The Value to Modern Iranians of a Deep Appreciation of Iranian Civilization
Defining Post Number II
Note: This is the second of three posts that explain the initial scope and purposes of the blog. Later visitors can, of course, develop new directions.

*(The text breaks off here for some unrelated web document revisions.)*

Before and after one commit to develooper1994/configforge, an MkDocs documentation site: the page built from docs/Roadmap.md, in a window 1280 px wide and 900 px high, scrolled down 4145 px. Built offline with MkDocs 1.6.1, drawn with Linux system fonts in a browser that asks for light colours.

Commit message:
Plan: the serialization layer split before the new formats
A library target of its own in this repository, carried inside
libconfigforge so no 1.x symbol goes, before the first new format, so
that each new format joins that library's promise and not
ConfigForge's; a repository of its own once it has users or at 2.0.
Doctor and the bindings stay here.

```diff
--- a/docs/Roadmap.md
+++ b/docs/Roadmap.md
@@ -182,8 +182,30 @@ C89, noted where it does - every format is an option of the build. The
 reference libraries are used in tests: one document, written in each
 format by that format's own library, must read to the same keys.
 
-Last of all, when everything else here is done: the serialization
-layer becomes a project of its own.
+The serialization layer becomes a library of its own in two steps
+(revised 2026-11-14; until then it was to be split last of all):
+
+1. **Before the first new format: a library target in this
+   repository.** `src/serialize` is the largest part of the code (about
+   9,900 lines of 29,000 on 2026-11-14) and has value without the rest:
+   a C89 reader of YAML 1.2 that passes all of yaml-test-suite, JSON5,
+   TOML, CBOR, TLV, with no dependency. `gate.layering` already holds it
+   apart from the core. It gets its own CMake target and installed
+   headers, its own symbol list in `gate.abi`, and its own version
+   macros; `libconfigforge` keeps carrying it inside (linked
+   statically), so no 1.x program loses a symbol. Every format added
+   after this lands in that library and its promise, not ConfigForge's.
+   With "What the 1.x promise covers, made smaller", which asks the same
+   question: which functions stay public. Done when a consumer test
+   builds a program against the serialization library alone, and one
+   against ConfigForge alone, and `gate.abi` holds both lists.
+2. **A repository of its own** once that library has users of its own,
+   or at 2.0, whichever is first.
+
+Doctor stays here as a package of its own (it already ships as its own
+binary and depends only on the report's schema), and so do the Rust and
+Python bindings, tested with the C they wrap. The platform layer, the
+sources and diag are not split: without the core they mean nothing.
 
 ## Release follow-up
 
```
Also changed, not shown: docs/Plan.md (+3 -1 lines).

Iran has a long and sometimes glorious history. Visiting Persepolis and Pasargadae, as well as acquaintance with the Old Testament in the Jewish tradition or Herodotus in the Greek, certainly bring this to mind. German philosophers as different as Goethe or Nietzsche based major works on the Iranian heritage. One of the most admired English poems of the nineteenth century was essentially a translation from Omar Khayyam. Attempts to build on this history were made by the Sassanians when they created their empire during the Roman era and modeled it on the Achaemenid Empire that had existed hundreds of years before them. In quite a different manner, the poet Firdousi collected and put into verse in the 10th century of the Christian era the record of Iran up to his time. Ferdowsi’s Shahnama became an important text for later efforts to resuscitate the tradition. Ferdowsi and the courts that supported his work were able to create a fusion of Islam with pre-islamic Iranian culture, a fusion that resulted in many literary and artistic achievements. But underneath this fusion lay other elements, based on a wish to return to a more purified Iranism. The most recent attempt to achieve this goal was that of Reza Shah and his son Mohammed Reza. Imitating to a degree the nationalistic and scientific ideas then dominant in Europe, they tried to create an Iran in the 20th century that both harkened back to this great tradition and looked forward to a world in which religion would play a much smaller part in the life of Iranians than it had historically. For many and various reasons, many Iranians rejected this effort: the weakness of the hold it had over the people was illustrated by the relatively easy rise of Khomeini and the present Islamic regime.
The question arises as to how modern Iranians should view this record. A choice of many Iranians is to live in so far as they can in a modern technological world that rejects most of this tradition. This life may be lived in the West with ease. But even in Iran I suspect many Iranians choose this alternative, making their peace with the present politico-religious order as best they can. Another choice is to see Iran as an integral part of the Muslim world, with or without an emphasis on its special role as the leading Shi’ite state. Nationalism for these Iranians is expressed in large part through the identification of Shi’ism with Iran since the Safavids. But there are others who think that Iranian and surrounding peoples would be benefited by buying into the deeper tradition that once made the Iranian area a center of both scientific and religious creativity. In this way, people may be able to more easily develop positive relations within the region and to overcome the sense of cultural inferiority that historically afflicted many peoples who have encountered the Western Civilization that at least temporarily had leaped out ahead of the rest of the world.